* _Exercise_
You are asked to copy the entire listing exactly, apart from its pictures.

* _Dataset excerpts_
************
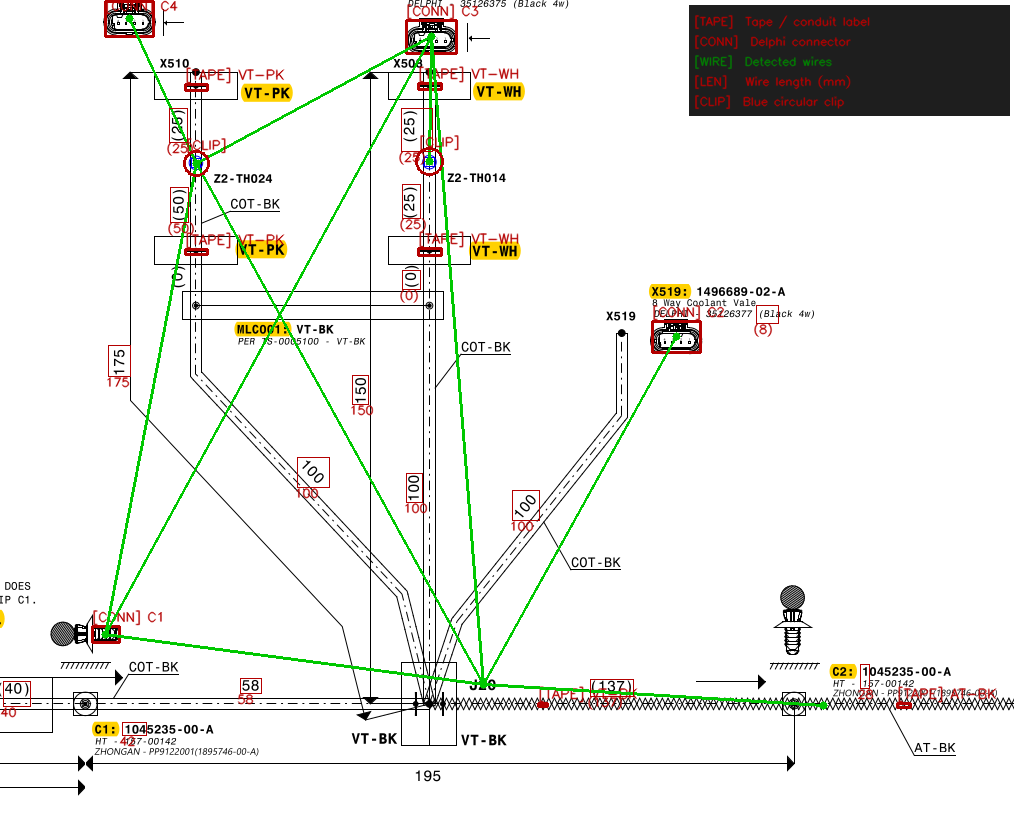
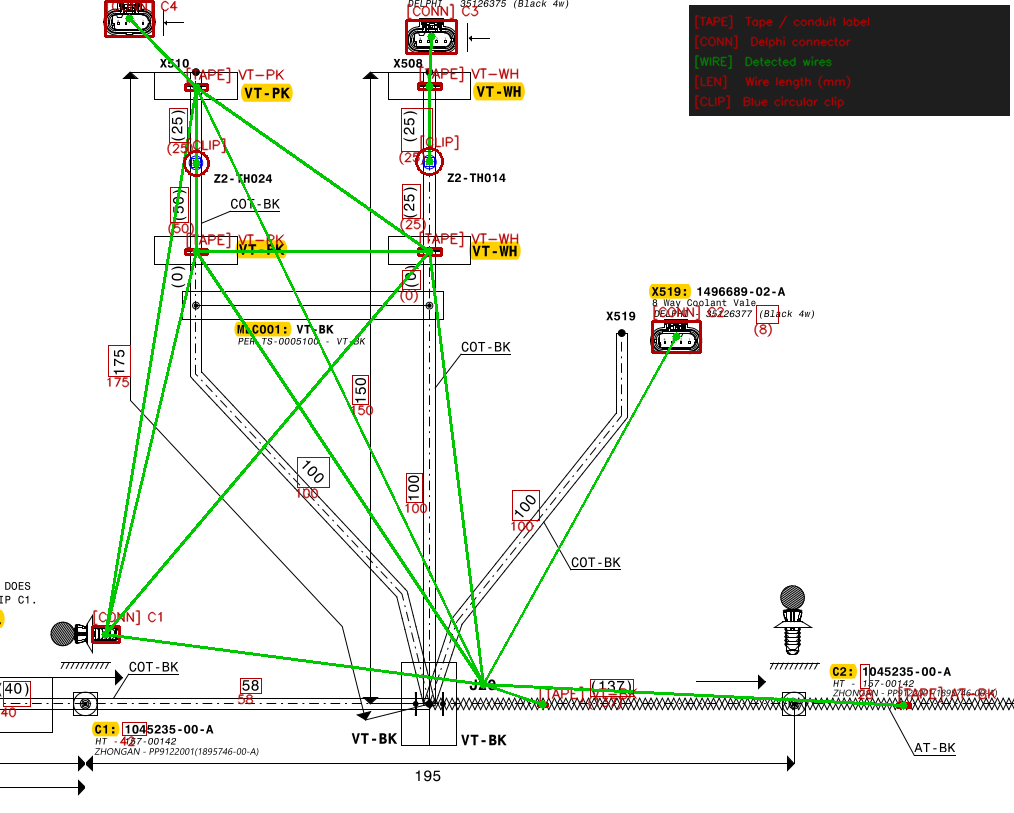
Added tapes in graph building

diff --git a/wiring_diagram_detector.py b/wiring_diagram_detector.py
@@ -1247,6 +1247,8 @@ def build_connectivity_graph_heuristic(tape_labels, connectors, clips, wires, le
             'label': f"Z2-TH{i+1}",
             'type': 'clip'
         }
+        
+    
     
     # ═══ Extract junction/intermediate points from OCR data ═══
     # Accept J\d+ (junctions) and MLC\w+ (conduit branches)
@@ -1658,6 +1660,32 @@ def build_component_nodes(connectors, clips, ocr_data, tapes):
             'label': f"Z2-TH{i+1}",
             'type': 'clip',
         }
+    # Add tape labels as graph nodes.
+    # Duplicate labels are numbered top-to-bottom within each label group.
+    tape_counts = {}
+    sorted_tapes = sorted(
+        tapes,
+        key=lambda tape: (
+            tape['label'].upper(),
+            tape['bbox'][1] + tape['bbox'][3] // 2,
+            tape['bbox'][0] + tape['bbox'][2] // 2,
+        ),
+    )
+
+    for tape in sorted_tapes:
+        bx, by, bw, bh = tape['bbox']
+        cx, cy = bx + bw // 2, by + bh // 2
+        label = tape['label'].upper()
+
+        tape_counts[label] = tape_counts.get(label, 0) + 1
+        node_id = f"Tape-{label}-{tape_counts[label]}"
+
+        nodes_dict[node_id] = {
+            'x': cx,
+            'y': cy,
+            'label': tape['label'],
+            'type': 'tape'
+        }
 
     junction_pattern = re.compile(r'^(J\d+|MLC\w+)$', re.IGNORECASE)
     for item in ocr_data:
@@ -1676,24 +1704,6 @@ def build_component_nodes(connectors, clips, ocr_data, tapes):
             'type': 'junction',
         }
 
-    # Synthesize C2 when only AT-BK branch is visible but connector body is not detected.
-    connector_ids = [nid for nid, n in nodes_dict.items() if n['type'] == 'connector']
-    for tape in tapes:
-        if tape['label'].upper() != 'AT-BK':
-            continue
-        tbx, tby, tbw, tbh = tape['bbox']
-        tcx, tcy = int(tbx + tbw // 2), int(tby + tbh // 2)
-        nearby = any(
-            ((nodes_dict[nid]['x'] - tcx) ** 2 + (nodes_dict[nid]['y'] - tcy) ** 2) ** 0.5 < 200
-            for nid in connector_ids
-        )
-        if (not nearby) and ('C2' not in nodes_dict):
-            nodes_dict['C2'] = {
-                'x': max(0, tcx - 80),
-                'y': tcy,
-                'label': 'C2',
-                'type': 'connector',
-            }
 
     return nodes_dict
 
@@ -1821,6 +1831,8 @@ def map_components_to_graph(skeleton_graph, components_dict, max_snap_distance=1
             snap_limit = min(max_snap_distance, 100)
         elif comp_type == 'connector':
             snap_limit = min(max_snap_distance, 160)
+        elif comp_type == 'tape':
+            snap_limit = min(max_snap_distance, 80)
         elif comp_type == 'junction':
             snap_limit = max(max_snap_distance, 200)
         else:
************
* _Task solution_
Added tapes in graph building

diff --git a/wiring_diagram_detector.py b/wiring_diagram_detector.py
@@ -1247,6 +1247,8 @@ def build_connectivity_graph_heuristic(tape_labels, connectors, clips, wires, le
             'label': f"Z2-TH{i+1}",
             'type': 'clip'
         }
+        
+    
     
     # ═══ Extract junction/intermediate points from OCR data ═══
     # Accept J\d+ (junctions) and MLC\w+ (conduit branches)
@@ -1658,6 +1660,32 @@ def build_component_nodes(connectors, clips, ocr_data, tapes):
             'label': f"Z2-TH{i+1}",
             'type': 'clip',
         }
+    # Add tape labels as graph nodes.
+    # Duplicate labels are numbered top-to-bottom within each label group.
+    tape_counts = {}
+    sorted_tapes = sorted(
+        tapes,
+        key=lambda tape: (
+            tape['label'].upper(),
+            tape['bbox'][1] + tape['bbox'][3] // 2,
+            tape['bbox'][0] + tape['bbox'][2] // 2,
+        ),
+    )
+
+    for tape in sorted_tapes:
+        bx, by, bw, bh = tape['bbox']
+        cx, cy = bx + bw // 2, by + bh // 2
+        label = tape['label'].upper()
+
+        tape_counts[label] = tape_counts.get(label, 0) + 1
+        node_id = f"Tape-{label}-{tape_counts[label]}"
+
+        nodes_dict[node_id] = {
+            'x': cx,
+            'y': cy,
+            'label': tape['label'],
+            'type': 'tape'
+        }
 
     junction_pattern = re.compile(r'^(J\d+|MLC\w+)$', re.IGNORECASE)
     for item in ocr_data:
@@ -1676,24 +1704,6 @@ def build_component_nodes(connectors, clips, ocr_data, tapes):
             'type': 'junction',
         }
 
-    # Synthesize C2 when only AT-BK branch is visible but connector body is not detected.
-    connector_ids = [nid for nid, n in nodes_dict.items() if n['type'] == 'connector']
-    for tape in tapes:
-        if tape['label'].upper() != 'AT-BK':
-            continue
-        tbx, tby, tbw, tbh = tape['bbox']
-        tcx, tcy = int(tbx + tbw // 2), int(tby + tbh // 2)
-        nearby = any(
-            ((nodes_dict[nid]['x'] - tcx) ** 2 + (nodes_dict[nid]['y'] - tcy) ** 2) ** 0.5 < 200
-            for nid in connector_ids
-        )
-        if (not nearby) and ('C2' not in nodes_dict):
-            nodes_dict['C2'] = {
-                'x': max(0, tcx - 80),
-                'y': tcy,
-                'label': 'C2',
-                'type': 'connector',
-            }
 
     return nodes_dict
 
@@ -1821,6 +1831,8 @@ def map_components_to_graph(skeleton_graph, components_dict, max_snap_distance=1
             snap_limit = min(max_snap_distance, 100)
         elif comp_type == 'connector':
             snap_limit = min(max_snap_distance, 160)
+        elif comp_type == 'tape':
+            snap_limit = min(max_snap_distance, 80)
         elif comp_type == 'junction':
             snap_limit = max(max_snap_distance, 200)
         else:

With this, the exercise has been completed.